November 23, 2021

Making Social Media a Happy, Healthy, and Safe Space

In today’s digital world, the things we engage with, scroll through, and share on our pages have a lot of influence on ourselves and others. Recent research shows that with just 150 likes, Facebook’s algorithm knows you better than your immediate family members. With this in mind, it’s so important to make high-character decisions when choosing what we like, share, and post. 

Many people don’t realize that what we see on social media is a reflection of what we interact with online – not just on social media. Our social accounts start to show us people, products, and ideas based on what we interact with on social media, as well as our browsing and purchasing habits across the internet. 

Imagine that you’re active on social media. Maybe you’re a student. Whatever you engage with will transform what you see on your feeds. It’s easy to get stuck seeing and being influenced by negative, or possibly dangerous content…before you even realize what is happening. How can we manage our social accounts and find inspiring and positive influences?

Using The Facebook Algorithm for Good

Social media provides a unique opportunity to connect with and influence other users across the world. A few ways to better enable positivity in our online communities include seeking out positive media, sharing credible news sources, and finding impressive influencers. According to HuffPost, social media users are much more likely to share stories that evoke positive emotions than negative ones. Sharing positive posts is a great way to make social feeds more positive for yourself and your followers.

Identifying Positive Influences

At The Social Institute, one of our Seven Social Standards is Finding Your Influencers. This means finding influencers online that help to empower one another, reduce stress, and inspire positivity. The accounts that we follow matter and affect the way we perceive ourselves and the world around us. For starters, the Mental Health First Aid organization recommends unfollowing accounts that leave you feeling bad or even neutral. Instead, seek out empowering accounts that bring you joy or make you feel good! Role models can look different for everyone, but some examples include professional athletes, mental health activists, and body-positive accounts.

The Power of The Like Button

In a 2019 study, researchers found that the ‘like button’ is often accompanied by stress and anxiety (especially when it comes to the number of likes or comments from followers). Some apps, like VSCO, hide all public likes, comments, and followers. This helps to encourage a focus solely on the content and creativity of what is posted. Alleviating burdensome social pressures, VSCO offers a safe space and creative outlet for users to focus on expressing their true selves. According to the VP of communications, VSCO strives to be a platform where users can portray how they see the world, not how they want the world to see them. 

For many students, social media is a huge part of their social lives and will continue to be. So finding healthy ways to navigate and balance it are crucial. It is important for students to remember that not everything they see while scrolling on social media is an accurate depiction of real life. Our actions online have power, so we should always choose to Use Our Mic For Good!


About The Social Institute

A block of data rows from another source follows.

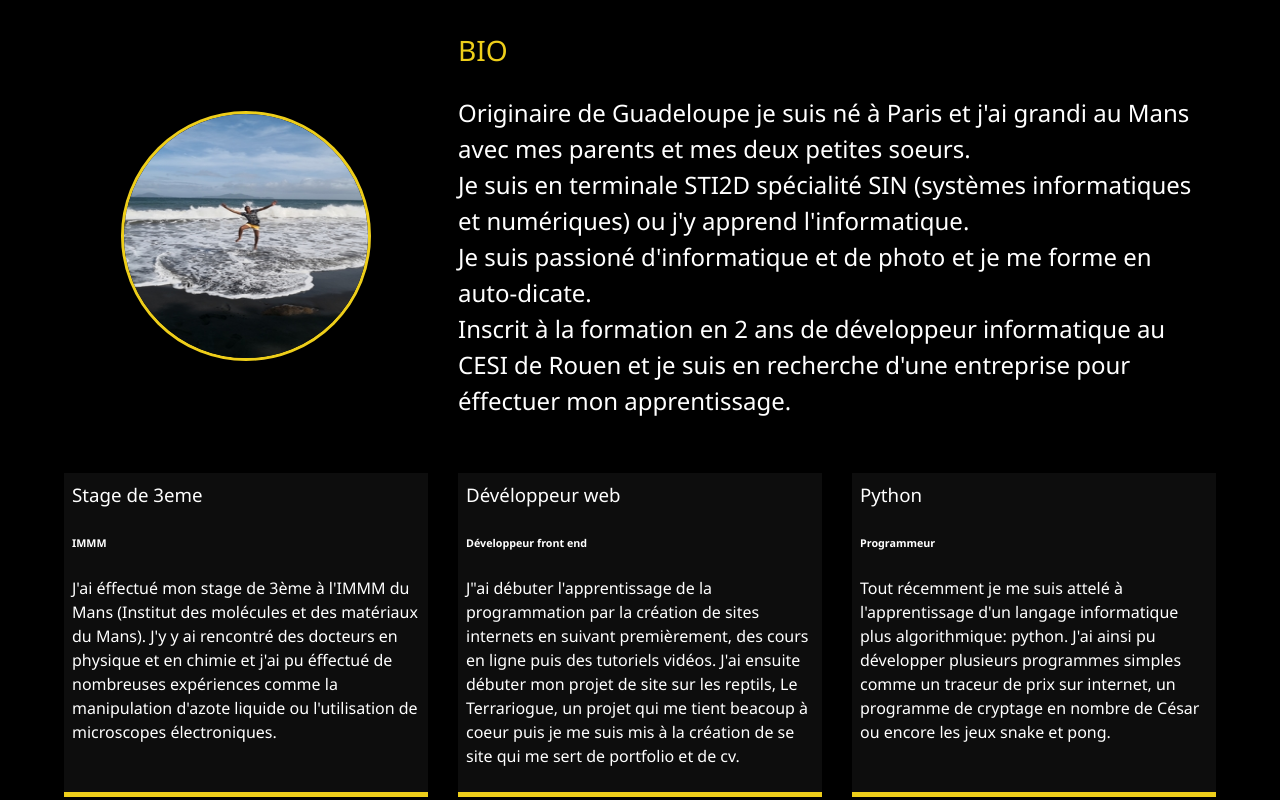
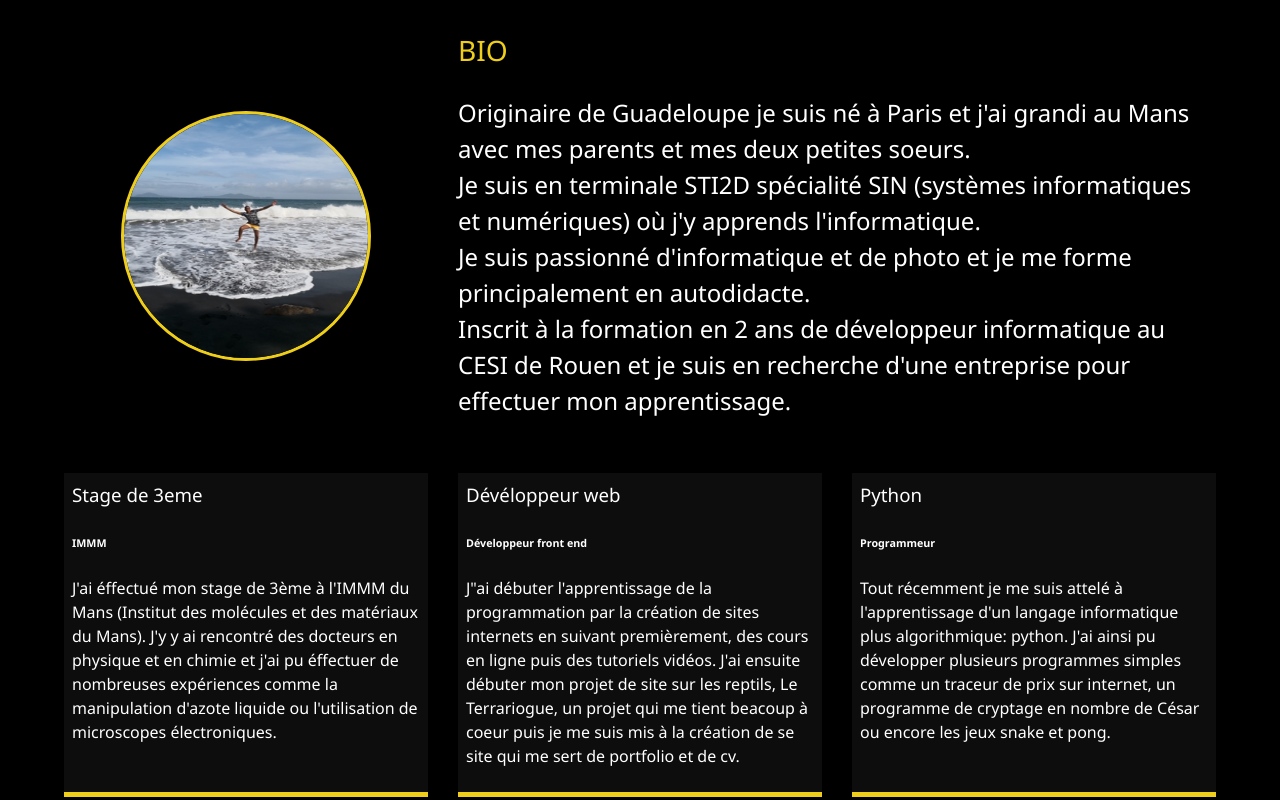
Before and after one commit to Astonark/site, a plain HTML site: page about.html in a window 1280 px wide. Shown: the part 253-1053 px from the top of the page. Drawn offline with Linux system fonts and the light colour scheme.

Commit message:
Update about.html

```diff
--- a/about.html
+++ b/about.html
@@ -64,17 +64,17 @@
         <h3 class="text-secondary">BIO</h3>
         <p>Originaire de Guadeloupe je suis né à Paris et j'ai grandi au Mans avec mes parents et mes deux petites
           soeurs. <br>
-          Je suis en terminale STI2D spécialité SIN (systèmes informatiques et numériques) ou j'y apprend l'informatique.
+          Je suis en terminale STI2D spécialité SIN (systèmes informatiques et numériques) où j'y apprends l'informatique.
           <br>
-          Je suis passioné d'informatique et de photo et je me forme en auto-dicate. <br>
-          Inscrit à la formation en 2 ans de développeur informatique au CESI de Rouen et je suis en recherche d'une entreprise pour éffectuer mon apprentissage.</p>
+          Je suis passionné d'informatique et de photo et je me forme principalement en autodidacte. <br>
+          Inscrit à la formation en 2 ans de développeur informatique au CESI de Rouen et je suis en recherche d'une entreprise pour effectuer mon apprentissage.</p>
       </div>
 
       <div class="job job-1">
         <h3>Stage de 3eme</h3>
         <h6>IMMM</h6>
         <p>J'ai éffectué mon stage de 3ème à l'IMMM du Mans (Institut des molécules et des matériaux du Mans).
-          J'y y ai rencontré des docteurs en physique et en chimie et j'ai pu éffectué de nombreuses expériences comme la manipulation d'azote liquide ou
+          J'y y ai rencontré des docteurs en physique et en chimie et j'ai pu éffectuer de nombreuses expériences comme la manipulation d'azote liquide ou
           l'utilisation de microscopes électroniques.</p>
       </div>
 
```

The Social Institute partners with schools nationwide to empower students, families, and educators to positively navigate social-emotional health, social media, and technology. Schools access our student-respected, turnkey curriculum through WinAtSocial.com, an interactive, gamified learning platform. With solutions for students, parents, and educators, we offer a systemic and comprehensive SEL program through a unique and positive approach. We are proud to serve public and independent partners such as Ravenscroft School, Woodward Academy, Oldfields School, All Saints Episcopal School, Lake Forest School District, Boston Public Schools, and more. For more information on how to empower your students to make high-character decisions online and off, please contact us.